This year’s awards carry a cash prize of $500 each for first place, $300 for second place and $200 for each of the third-place winners.
Torres was among 54 undergraduates selected in November to receive Undergraduate Research Scholar Awards, sponsored by the UT Dallas Office of Research. Students received $500 each and their faculty mentors $300 each to cover their expenses. The students spent the next two semesters engaged in research, which they presented in poster sessions. Nine finalists emerged from rounds of competitions that showcased each student’s research.
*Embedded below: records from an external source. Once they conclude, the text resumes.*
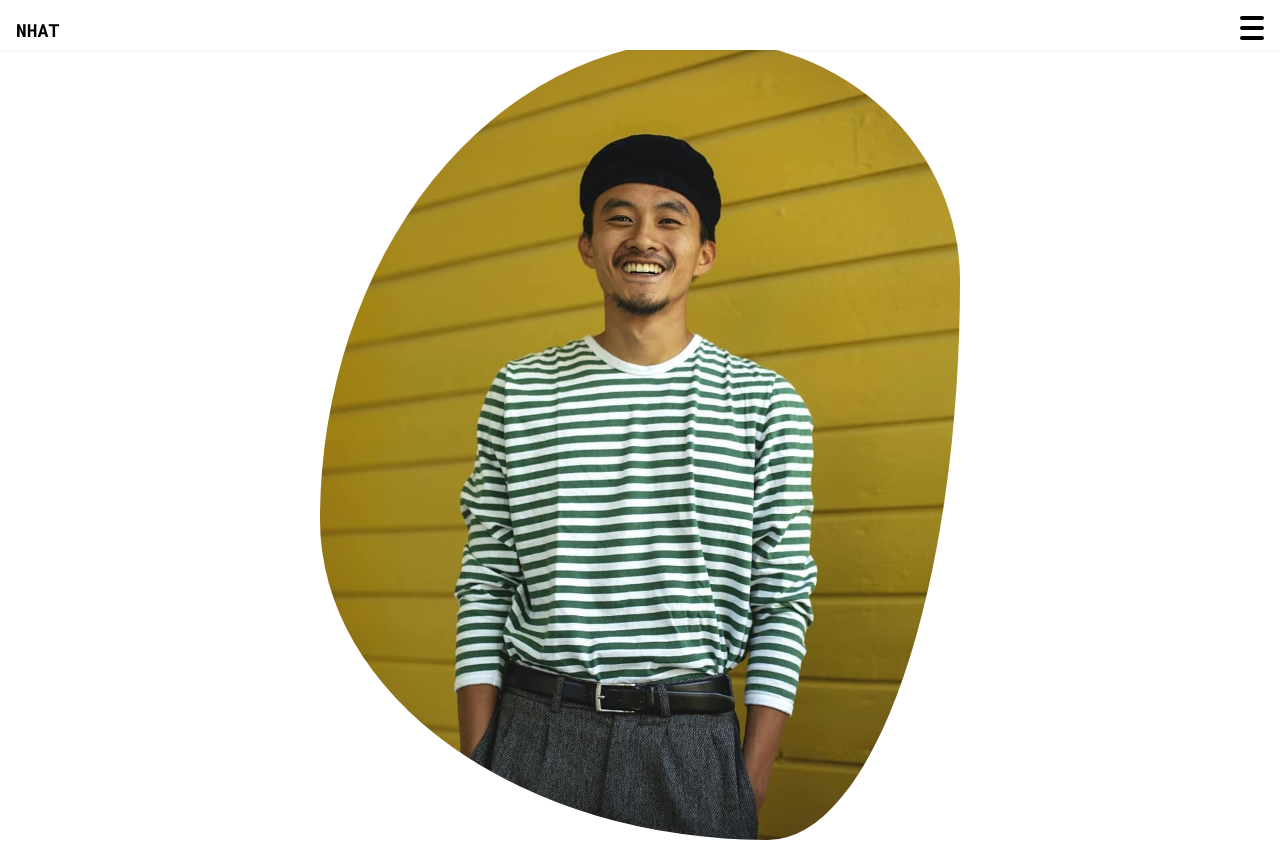
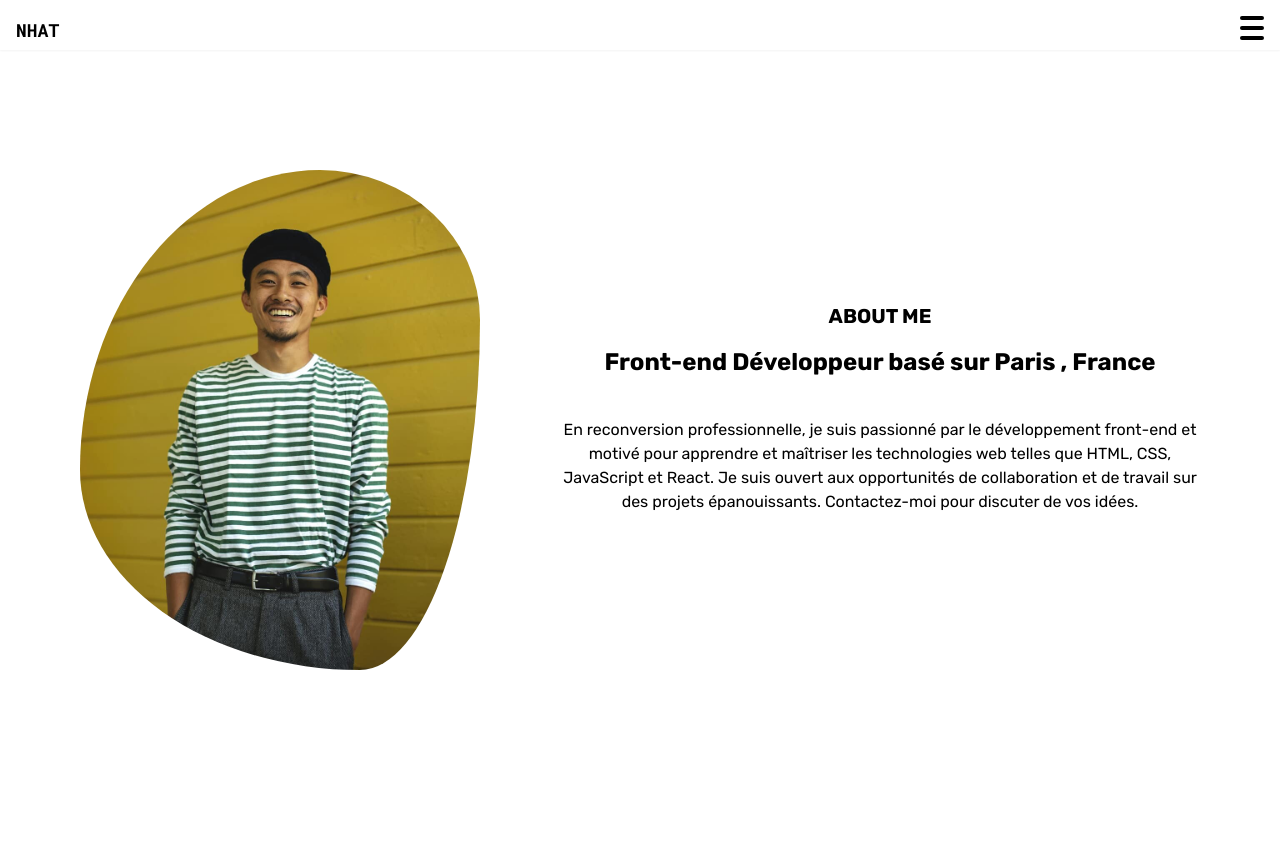
Before and after one commit to NhatHONGUYEN/Nhat-portfolioV2, a React (Vite) app: page /about in a window 1280 px wide. Shown: the top 842 px of the page. After the commit the page ends 800 px from the top, so only its background shows below. Built offline with nearby package versions, Linux system fonts and the light colour scheme; the HTML template or start-up script is replaced by a standard one.

Commit message:
📱 F01 : ABOUT > work on the responsive for laptop

```diff
--- a/src/components/About.jsx
+++ b/src/components/About.jsx
@@ -1,13 +1,13 @@
 export default function About() {
   return (
-    <div className="w-full h-full block pt-10  ">
+    <div className="block h-full w-full pt-10   lg:flex lg:h-screen lg:items-center lg:justify-center   ">
       <img
-        className="w-full h-full sm:w-1/2 mx-auto rounded-custom"
+        className="rounded-custom mx-auto h-full w-full sm:w-1/2 lg:ml-20 lg:h-[500px] lg:w-1/2"
         src="/photo-profil.jpg"
         alt="photo-profil"
       />
-      <div className="block justify-center items-center text-center m-10 sm:mx-40">
-        <h2 className="text-xl font-bold py-4">ABOUT ME</h2>
+      <div className="m-10 block items-center justify-center text-center sm:mx-40 lg:mx-20">
+        <h2 className="py-4 text-xl font-bold">ABOUT ME</h2>
         <h1 className="text-2xl font-bold">
           Front-end Développeur basé sur Paris , France
         </h1>
```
“This research project has been the most influential part of my undergraduate experience,” Torres said. “If I hadn’t done the research I wouldn’t be able to get into graduate school and pursue a PhD. The peer-to-peer time with a professor is something you can only get in a laboratory doing research. It’s about tackling a problem together.”
Judges scored the researchers on the quality of their research objective, their methodology, research findings, the implications of the work and how the research was presented.
“We are extremely pleased with the continued growth of this program and the impressive quality of the research it has produced,” said Dr. Bruce Gnade, the vice president for research at UT Dallas. “While undergraduate research is only a small part of the overall research enterprise at the university, its impact should not be underestimated. For a relatively modest investment, we are engaging a significant number of undergraduate students in an essential part of the university's mission.”
The complete list of winning students, their projects and their mentors were as follows.
- First place: Luis Torres, “Simulation and Visualization of the Human Tongue with Motion Capture Constraints,” Xiaohu Guo (Engineering).
- Second place: Thomas Krenik, “Micro air cycle system,” Dr. Bruce Gnade (Engineering).
- Third place (tie): Pauras Memon, “Synthesis and Characterization of Zeolitic Imidazolate Frameworks for Incorporation into Mixed-Matrix Membranes for Gas Separations,” Dr. Inga Musselman (NS&M).
- Third place (tie): Alexander Palmer, “Search for Charmed Baryonia in Reaction: e⁺ e⁻ → γ ISR Λ⁺cΛ⁻c,” Dr. Joseph M. Izen (NS&M).
The Undergraduate Research Scholar Awards began in 2007 with 21 undergraduate researchers and faculty mentors. In 2009, 45 students were awarded grants. This year, 54 students received grants, with nine selected as finalists. Since the program’s inception three years ago, UT Dallas has funded 120 projects and devoted nearly $100,000 in research support to undergraduate students and mentors.
This year marked physics senior Alex Palmer’s second top three finish in the undergraduate research awards competition. Palmer was recently awarded a Department of Energy fellowship to pursue graduate studies in particle physics. He is also a recipient of the prestigious Barry M. Goldwater Scholarship and is a member of the University’s Eugene McDermott Scholars Program.
“As UT Dallas aspires toward Tier One, competitions like these help showcase the quality of our research,” Palmer said. “It’s neat to be able to share what I’m doing with people from different specialties across campus.”
This year's Undergraduate Research Poster Winners were (from left) Luis Torres, Alex Palmer, Thomas Krenik and Pauras Memon
Judging the Research Contest
This year’s panel of judges included industry leaders along with Dr. Michael Coleman, dean of undergraduate education. Joining Dr. Coleman were: